Perhaps most impressive of all are the figures relating to draw bias in the last 10 years, which can be viewed alongside pace (as measured by Timefom’s unique Early Position Figures). The % of rivals beaten figure is for that stall and the stalls on either side, but only after the draw had been recoded for non-runners.
It is not clear precisely why, but there has been a substantial bias in this race over the years, in favour of those drawn middle-to-high and against those on either flank (especially those drawn low). Stalls 14 to 17 have been best of all, but the advantage bleeds over into nearby stalls.
Against that, there is at least plenty of pace in the lower stalls this year, but there looks to be plenty of pace overall. Timeform’s pace prediction is the seldom-seen “extreme”. Trying to pick your way through from the rear past numerous rivals comes with its own problems, but a fair few of those rivals could be emptying late on judged on run styles.
Trends throw up some interesting findings also, with impact values being the factor by which horses in a specified group placed or won compared to chance.
There is not a huge age bias, though four-year-olds and five-year-olds have between them been responsible for nine of the last 10 winners. A BHA mark in the middle-to-high range has overperformed in the same period, but by only a bit.
“Number of runs in current season” suggests there is something of a trade-off between becoming jaded through too much racing and having too little in the way of experience. Bielsa, the ante-post favourite (and nicely drawn in stall 17), is the only one to fall foul of the latter, having had just three runs in all and two this year.

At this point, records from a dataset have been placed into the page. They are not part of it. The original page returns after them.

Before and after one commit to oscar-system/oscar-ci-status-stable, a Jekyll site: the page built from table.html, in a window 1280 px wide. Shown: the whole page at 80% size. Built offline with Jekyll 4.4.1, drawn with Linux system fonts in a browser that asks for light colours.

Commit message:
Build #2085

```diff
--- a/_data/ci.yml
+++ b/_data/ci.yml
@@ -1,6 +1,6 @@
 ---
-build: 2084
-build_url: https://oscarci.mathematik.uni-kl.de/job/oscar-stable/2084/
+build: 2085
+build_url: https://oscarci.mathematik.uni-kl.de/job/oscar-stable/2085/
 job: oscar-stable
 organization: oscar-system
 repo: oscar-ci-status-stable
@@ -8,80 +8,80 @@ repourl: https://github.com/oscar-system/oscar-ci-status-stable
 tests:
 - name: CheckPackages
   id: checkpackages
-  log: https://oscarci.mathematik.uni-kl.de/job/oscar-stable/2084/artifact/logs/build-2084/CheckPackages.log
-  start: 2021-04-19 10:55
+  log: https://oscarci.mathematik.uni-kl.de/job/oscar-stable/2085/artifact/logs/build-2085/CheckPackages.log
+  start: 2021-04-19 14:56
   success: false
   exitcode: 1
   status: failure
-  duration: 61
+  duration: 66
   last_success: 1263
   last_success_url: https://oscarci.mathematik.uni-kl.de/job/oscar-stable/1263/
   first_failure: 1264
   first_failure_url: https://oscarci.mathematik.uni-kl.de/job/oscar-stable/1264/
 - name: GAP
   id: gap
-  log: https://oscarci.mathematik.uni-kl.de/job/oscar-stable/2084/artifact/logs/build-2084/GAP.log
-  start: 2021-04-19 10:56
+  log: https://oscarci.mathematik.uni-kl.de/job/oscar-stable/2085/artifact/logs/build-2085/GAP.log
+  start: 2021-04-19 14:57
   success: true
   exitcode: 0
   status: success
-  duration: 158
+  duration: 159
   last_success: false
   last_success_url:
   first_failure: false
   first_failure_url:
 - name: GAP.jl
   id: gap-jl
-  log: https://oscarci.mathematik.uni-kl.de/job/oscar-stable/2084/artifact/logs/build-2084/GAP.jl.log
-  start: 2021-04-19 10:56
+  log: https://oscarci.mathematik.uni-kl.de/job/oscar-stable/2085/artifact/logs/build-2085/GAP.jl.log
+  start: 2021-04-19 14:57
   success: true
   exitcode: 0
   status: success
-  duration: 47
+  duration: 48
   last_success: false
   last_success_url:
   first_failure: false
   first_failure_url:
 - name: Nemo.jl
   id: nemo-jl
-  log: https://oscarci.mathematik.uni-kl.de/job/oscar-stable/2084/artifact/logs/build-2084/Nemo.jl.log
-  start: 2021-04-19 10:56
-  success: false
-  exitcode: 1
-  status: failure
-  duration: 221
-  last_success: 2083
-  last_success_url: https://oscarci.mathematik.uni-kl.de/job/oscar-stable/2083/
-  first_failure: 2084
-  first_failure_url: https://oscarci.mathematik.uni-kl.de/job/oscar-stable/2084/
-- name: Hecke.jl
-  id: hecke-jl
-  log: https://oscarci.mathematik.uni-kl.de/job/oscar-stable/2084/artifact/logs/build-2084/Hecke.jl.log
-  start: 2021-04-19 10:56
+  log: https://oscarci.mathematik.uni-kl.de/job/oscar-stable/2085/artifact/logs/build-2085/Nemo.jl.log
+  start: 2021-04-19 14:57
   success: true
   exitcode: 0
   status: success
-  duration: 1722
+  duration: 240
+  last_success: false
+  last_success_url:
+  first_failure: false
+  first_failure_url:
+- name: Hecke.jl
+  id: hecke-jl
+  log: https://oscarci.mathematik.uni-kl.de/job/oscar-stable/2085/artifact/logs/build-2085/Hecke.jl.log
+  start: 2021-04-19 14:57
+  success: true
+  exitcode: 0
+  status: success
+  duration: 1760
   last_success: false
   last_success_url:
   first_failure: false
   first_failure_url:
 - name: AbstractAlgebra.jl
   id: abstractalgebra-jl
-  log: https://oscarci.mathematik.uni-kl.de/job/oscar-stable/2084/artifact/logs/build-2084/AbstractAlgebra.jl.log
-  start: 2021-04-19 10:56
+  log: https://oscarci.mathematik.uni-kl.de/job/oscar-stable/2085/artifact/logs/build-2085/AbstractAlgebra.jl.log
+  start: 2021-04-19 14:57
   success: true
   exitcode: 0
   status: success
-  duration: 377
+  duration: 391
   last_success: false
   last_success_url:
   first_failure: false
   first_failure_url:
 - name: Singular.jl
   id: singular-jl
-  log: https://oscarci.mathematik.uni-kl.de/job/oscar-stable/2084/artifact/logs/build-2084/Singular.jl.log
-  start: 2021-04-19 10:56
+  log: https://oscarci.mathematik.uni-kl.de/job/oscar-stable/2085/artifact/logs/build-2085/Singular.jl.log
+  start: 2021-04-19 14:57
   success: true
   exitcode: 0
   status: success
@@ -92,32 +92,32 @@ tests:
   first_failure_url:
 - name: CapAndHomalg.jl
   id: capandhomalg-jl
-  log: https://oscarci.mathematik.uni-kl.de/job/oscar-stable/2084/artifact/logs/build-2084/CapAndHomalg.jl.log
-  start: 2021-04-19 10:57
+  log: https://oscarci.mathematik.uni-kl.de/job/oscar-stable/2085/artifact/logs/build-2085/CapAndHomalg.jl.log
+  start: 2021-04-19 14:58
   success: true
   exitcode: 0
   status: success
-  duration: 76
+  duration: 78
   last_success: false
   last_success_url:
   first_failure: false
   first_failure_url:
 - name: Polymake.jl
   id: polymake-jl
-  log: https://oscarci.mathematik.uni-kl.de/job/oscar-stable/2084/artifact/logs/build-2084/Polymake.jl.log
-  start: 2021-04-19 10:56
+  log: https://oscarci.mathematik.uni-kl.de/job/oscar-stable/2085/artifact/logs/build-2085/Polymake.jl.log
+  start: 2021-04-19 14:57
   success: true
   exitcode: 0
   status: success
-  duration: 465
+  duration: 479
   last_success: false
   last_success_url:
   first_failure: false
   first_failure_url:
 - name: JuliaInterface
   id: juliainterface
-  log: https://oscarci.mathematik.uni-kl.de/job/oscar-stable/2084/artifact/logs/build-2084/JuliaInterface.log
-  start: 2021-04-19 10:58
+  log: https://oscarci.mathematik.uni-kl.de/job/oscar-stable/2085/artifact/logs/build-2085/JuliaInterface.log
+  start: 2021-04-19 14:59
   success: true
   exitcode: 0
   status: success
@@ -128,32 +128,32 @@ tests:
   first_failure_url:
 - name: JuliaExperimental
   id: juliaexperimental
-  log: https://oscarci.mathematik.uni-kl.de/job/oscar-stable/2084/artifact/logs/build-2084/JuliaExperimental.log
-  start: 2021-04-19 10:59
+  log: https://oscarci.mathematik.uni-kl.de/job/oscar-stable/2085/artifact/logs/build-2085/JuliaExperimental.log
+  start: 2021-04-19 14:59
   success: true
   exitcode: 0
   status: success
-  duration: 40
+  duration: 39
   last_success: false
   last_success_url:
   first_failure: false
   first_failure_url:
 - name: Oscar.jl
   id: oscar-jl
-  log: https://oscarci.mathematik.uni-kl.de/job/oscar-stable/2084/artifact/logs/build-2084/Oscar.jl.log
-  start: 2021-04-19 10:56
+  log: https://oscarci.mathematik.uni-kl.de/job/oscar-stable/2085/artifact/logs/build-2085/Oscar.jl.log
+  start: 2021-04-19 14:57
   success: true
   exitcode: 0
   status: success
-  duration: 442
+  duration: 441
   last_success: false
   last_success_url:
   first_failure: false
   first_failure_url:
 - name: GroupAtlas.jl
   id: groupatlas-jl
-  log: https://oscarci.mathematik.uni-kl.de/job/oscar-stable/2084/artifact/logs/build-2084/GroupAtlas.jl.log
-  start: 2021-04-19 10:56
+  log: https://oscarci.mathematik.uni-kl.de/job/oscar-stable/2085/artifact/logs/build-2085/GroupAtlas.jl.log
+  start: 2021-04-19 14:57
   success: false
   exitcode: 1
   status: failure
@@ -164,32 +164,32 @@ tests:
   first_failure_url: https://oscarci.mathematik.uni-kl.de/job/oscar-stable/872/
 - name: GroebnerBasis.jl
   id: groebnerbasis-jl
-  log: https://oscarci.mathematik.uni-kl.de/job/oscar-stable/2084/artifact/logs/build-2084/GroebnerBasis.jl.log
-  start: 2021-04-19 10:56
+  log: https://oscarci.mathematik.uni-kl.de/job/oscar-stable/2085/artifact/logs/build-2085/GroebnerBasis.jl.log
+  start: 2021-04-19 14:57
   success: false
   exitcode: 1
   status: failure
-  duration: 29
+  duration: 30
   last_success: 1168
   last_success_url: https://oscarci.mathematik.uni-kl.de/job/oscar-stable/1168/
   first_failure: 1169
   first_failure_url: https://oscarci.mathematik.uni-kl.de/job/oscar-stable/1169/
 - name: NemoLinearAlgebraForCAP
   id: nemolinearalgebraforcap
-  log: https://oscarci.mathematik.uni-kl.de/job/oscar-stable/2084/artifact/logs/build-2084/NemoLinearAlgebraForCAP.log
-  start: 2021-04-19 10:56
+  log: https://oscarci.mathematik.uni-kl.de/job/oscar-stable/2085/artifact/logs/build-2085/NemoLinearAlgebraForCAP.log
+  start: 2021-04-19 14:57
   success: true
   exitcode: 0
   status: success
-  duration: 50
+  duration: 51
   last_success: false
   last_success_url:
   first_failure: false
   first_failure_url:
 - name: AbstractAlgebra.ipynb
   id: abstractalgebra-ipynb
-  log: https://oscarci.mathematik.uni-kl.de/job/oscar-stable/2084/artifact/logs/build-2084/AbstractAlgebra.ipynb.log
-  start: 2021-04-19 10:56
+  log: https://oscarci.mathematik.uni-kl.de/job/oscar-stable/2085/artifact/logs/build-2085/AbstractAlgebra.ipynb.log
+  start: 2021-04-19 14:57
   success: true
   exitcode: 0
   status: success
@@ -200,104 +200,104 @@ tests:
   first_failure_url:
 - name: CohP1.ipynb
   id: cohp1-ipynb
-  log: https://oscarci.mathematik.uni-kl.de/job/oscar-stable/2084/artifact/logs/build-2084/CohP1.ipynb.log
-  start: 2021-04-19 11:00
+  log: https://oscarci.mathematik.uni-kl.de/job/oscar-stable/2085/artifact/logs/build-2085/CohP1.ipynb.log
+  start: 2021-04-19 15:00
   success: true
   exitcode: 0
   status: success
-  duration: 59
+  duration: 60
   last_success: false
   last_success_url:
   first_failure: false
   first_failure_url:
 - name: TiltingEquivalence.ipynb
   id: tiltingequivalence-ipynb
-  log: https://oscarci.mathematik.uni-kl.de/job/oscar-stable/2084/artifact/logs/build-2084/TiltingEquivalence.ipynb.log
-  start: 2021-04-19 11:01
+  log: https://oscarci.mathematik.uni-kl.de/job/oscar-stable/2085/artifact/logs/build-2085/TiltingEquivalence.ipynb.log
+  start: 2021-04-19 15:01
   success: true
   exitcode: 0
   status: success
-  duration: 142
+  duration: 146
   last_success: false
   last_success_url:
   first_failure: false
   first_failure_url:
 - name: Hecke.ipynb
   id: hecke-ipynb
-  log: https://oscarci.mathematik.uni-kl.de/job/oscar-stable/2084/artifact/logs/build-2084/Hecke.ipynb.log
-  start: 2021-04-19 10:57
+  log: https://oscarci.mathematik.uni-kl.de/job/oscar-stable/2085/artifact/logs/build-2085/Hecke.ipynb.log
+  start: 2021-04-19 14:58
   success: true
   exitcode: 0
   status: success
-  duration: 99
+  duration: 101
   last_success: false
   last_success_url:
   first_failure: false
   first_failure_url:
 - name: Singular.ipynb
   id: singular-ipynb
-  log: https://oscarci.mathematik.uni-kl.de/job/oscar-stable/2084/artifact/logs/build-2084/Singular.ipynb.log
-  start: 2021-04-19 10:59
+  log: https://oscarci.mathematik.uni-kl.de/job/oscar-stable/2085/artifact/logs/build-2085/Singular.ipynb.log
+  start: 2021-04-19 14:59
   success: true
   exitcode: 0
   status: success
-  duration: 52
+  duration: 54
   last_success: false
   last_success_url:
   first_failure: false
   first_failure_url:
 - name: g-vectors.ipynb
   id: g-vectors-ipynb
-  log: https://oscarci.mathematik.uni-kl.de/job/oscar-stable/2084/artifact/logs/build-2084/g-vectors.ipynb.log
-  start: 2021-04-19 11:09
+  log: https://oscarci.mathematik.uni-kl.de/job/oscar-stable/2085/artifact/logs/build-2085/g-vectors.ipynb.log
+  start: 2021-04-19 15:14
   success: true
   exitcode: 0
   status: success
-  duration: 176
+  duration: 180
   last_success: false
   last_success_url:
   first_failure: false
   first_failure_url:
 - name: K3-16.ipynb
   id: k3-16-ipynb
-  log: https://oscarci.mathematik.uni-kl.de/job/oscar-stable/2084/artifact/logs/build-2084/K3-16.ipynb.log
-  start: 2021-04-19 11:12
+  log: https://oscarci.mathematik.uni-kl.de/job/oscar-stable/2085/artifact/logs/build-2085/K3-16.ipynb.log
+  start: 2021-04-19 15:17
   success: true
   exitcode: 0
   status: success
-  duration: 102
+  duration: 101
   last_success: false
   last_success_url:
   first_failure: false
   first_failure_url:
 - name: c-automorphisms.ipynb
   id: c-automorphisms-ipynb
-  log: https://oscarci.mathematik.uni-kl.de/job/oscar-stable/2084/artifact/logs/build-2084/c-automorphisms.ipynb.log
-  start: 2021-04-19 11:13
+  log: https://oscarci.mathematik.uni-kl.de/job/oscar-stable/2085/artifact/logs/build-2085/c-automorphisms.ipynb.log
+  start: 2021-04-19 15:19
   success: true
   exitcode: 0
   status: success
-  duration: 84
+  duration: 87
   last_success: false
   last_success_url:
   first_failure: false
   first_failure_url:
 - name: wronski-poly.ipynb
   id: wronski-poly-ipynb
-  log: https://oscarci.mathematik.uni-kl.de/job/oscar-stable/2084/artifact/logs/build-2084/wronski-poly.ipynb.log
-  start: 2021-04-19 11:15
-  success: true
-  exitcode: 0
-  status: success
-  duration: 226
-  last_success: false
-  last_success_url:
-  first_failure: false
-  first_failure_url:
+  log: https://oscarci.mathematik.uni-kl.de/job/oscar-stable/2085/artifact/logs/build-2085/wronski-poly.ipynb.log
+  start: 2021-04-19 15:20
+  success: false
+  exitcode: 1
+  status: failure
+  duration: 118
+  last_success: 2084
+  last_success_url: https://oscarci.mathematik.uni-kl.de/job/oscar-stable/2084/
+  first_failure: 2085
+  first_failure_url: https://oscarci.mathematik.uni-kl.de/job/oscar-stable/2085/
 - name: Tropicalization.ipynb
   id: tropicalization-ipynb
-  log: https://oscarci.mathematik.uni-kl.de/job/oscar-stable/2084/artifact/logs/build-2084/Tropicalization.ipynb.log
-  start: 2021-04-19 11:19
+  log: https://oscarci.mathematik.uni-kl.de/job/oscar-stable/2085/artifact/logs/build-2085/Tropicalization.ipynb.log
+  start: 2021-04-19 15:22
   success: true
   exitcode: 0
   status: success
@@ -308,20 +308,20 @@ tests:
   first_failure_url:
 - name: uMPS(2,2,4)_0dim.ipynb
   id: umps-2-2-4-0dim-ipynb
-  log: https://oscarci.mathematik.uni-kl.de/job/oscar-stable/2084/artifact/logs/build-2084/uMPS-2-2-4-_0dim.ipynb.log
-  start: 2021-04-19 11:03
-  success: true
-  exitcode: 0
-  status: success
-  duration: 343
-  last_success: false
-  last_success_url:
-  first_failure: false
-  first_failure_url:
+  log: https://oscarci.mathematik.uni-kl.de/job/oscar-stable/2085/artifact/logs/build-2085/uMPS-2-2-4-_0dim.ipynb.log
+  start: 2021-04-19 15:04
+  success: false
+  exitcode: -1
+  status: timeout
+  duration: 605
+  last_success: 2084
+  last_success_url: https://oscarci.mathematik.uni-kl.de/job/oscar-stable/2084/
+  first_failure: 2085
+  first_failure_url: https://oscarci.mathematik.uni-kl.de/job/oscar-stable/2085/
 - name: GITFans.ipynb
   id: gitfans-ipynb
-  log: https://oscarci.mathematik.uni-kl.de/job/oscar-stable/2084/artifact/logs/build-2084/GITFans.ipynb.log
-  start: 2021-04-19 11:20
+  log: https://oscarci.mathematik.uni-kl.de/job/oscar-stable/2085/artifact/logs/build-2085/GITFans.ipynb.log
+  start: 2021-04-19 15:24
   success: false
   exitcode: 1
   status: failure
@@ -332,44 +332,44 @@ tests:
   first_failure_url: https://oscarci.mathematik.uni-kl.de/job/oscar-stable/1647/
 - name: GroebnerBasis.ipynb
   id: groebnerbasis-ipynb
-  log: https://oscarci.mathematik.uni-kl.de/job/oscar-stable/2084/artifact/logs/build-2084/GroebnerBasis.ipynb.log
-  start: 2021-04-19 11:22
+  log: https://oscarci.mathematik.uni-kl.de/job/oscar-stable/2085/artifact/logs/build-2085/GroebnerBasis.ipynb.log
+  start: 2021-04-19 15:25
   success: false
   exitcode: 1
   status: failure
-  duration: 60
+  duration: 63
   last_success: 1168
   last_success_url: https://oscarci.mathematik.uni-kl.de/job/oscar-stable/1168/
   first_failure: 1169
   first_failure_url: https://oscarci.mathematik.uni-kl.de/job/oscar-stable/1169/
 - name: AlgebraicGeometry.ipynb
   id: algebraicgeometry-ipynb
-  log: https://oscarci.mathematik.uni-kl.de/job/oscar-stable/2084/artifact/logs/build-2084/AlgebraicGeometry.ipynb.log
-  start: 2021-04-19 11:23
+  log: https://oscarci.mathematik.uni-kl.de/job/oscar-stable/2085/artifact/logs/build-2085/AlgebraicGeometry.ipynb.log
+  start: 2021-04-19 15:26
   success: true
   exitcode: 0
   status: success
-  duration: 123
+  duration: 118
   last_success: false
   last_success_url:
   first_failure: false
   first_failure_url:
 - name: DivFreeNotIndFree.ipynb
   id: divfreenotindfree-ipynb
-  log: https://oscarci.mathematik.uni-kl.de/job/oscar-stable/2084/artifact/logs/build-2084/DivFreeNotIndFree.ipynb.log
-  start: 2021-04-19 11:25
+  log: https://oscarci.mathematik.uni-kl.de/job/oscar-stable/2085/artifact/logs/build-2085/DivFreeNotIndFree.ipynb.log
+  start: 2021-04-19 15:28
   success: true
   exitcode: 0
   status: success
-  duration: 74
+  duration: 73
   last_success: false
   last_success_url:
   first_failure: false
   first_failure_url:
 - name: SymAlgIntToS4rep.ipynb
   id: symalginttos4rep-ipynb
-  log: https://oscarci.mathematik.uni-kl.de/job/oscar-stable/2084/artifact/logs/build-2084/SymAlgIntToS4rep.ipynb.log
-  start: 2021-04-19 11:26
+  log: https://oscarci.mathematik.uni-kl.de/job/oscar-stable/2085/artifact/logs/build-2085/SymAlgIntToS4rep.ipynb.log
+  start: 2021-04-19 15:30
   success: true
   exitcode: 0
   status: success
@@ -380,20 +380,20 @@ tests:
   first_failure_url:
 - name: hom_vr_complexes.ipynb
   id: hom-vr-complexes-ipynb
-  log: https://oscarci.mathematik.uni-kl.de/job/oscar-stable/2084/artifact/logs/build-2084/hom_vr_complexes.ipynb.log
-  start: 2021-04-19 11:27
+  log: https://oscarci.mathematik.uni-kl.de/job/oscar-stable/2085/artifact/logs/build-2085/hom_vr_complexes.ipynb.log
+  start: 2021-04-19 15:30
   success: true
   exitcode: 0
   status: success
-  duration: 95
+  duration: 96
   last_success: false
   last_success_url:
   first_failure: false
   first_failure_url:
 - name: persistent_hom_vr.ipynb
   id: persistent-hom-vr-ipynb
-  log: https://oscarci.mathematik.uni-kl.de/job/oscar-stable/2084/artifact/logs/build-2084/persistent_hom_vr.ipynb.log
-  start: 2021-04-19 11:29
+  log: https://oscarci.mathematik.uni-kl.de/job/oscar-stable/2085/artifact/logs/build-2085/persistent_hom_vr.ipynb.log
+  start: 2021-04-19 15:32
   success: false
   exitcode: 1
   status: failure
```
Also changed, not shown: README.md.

Interestingly, a creditable run – finishing between second and sixth – on a horse’s most recent start has been more positive than a winning one (the opposite would usually be the case in handicaps).
Performance at Betfair SP shows that there has been little between favourites, outsiders and in-betweeners in terms of profitability over the last decade.
However, those figures for “chance on Timeform Ratings” are worth noting: four of the last 10 winners have come from the small cohort that is within 2 lb of top-rated, and they have beaten more than 60% of their rivals (where 50% is par).
Timeform give last year’s winner, A Momentofmadness, a good chance of following up, and it is easy to see why. He is 4 lb lower than he was 12 months ago, and showed clear signs of a return to his best when beaten little more than a length into sixth of 22 by the flying Dakota Gold at York last time, having mixed it with the winner for a long way.
If he is back to where he was this time last year, and if he avoids getting dragged into a dogfight with pace-forcers, then he must be there or thereabouts: he is one for the shortlist.
The other is Open Wide, who fails to fit the trends in having had a lot of racing, but who shapes up well in other crucial respects.
Even more to the point, he is a hold-up merchant, who does well in races like this in which a strong early pace allows him to come through at the business end, and he is in the form of his life at present.
Open Wide had a Timeform squiggle – denoting unreliability – until fairly recently, and he does take some finessing. He has won only once in each of his active seasons – this year’s was at Windsor in June – but he has shown an aptitude for getting placed, even when circumstances are less favourable than here.
The shape of this race lends itself to each-way betting – with the per-place book better for punters than the win-only book – but the smart thing to do, given the horses’ profiles, may be to side with A Momentofmadness for the win and Open Wide each-way. That is the recommendation, anyway.